Information supplied:
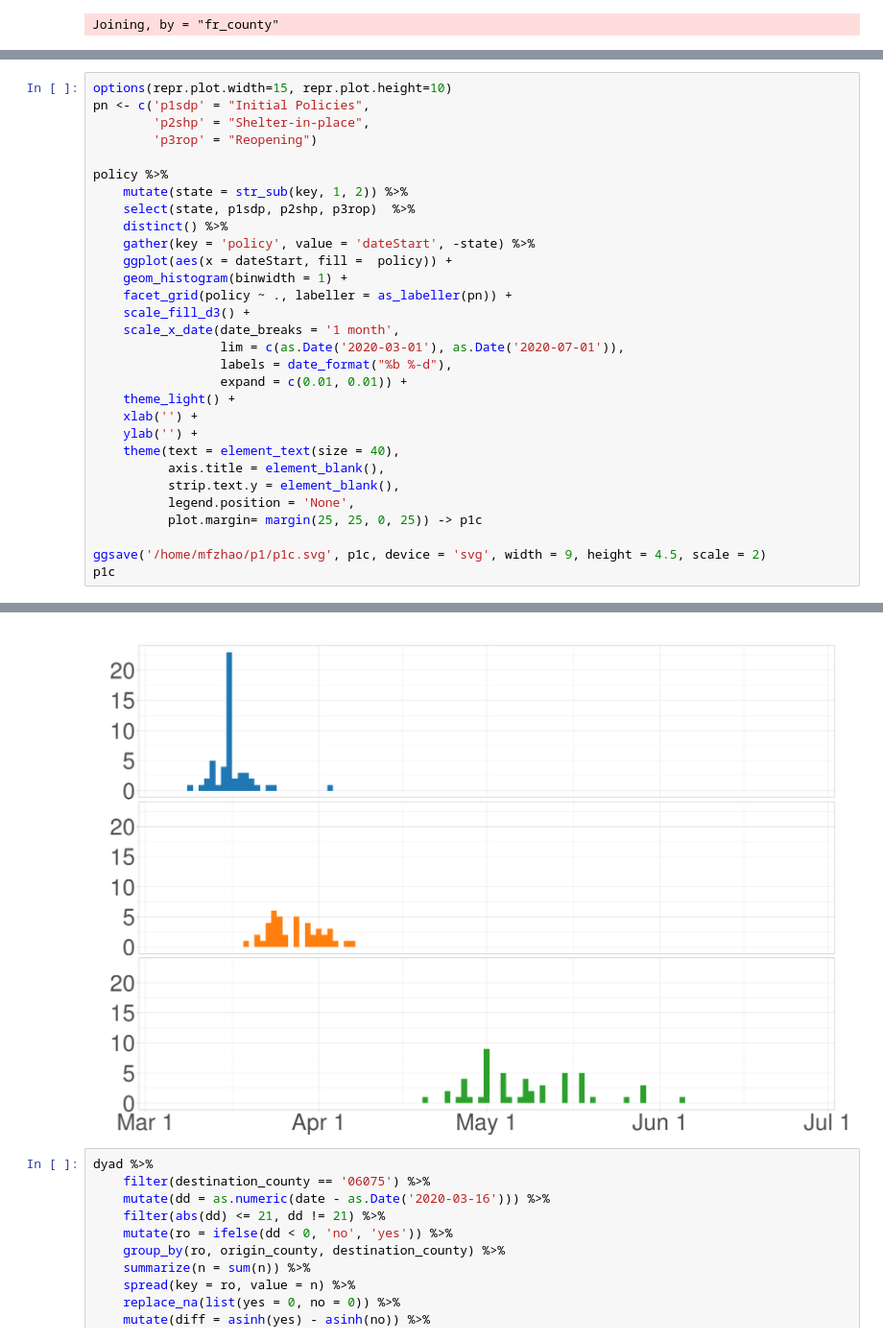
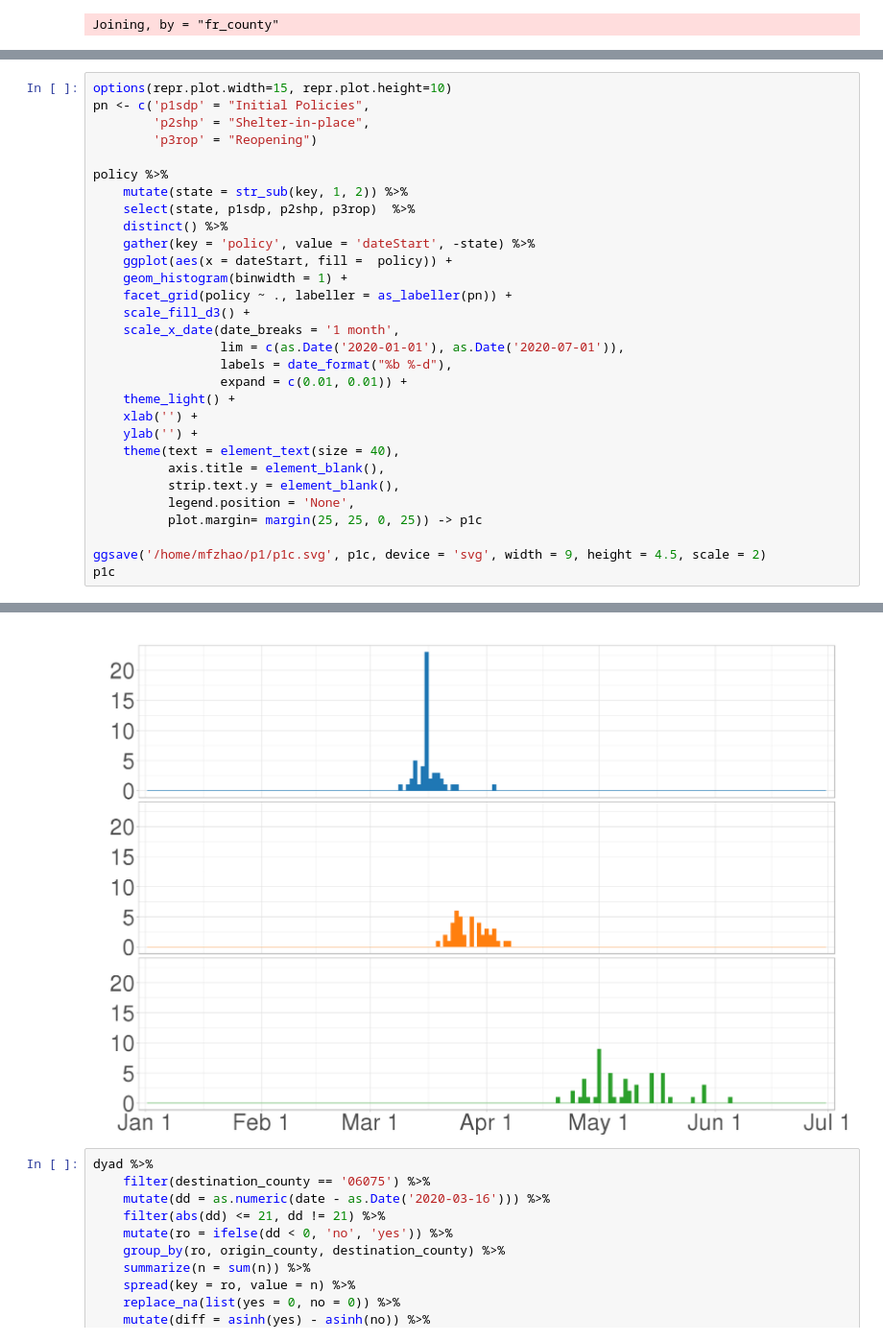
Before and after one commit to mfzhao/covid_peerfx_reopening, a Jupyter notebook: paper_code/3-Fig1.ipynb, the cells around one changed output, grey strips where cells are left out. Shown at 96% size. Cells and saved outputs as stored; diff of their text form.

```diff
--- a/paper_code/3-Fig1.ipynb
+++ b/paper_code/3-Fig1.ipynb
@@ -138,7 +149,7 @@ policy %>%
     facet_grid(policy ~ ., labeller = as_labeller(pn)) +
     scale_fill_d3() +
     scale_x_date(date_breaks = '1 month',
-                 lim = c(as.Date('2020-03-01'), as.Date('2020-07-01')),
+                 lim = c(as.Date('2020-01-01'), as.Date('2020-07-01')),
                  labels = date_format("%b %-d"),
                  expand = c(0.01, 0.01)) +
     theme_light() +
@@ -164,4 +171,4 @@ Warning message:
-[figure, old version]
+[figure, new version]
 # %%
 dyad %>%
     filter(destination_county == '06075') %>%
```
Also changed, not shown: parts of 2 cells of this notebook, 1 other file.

The problem: Please filter the listing down to lines that include the word "notebook".

Answer for the task:
Before and after one commit to mfzhao/covid_peerfx_reopening, a Jupyter notebook: paper_code/3-Fig1.ipynb, the cells around one changed output, grey strips where cells are left out. Shown at 96% size. Cells and saved outputs as stored; diff of their text form.
Also changed, not shown: parts of 2 cells of this notebook, 1 other file.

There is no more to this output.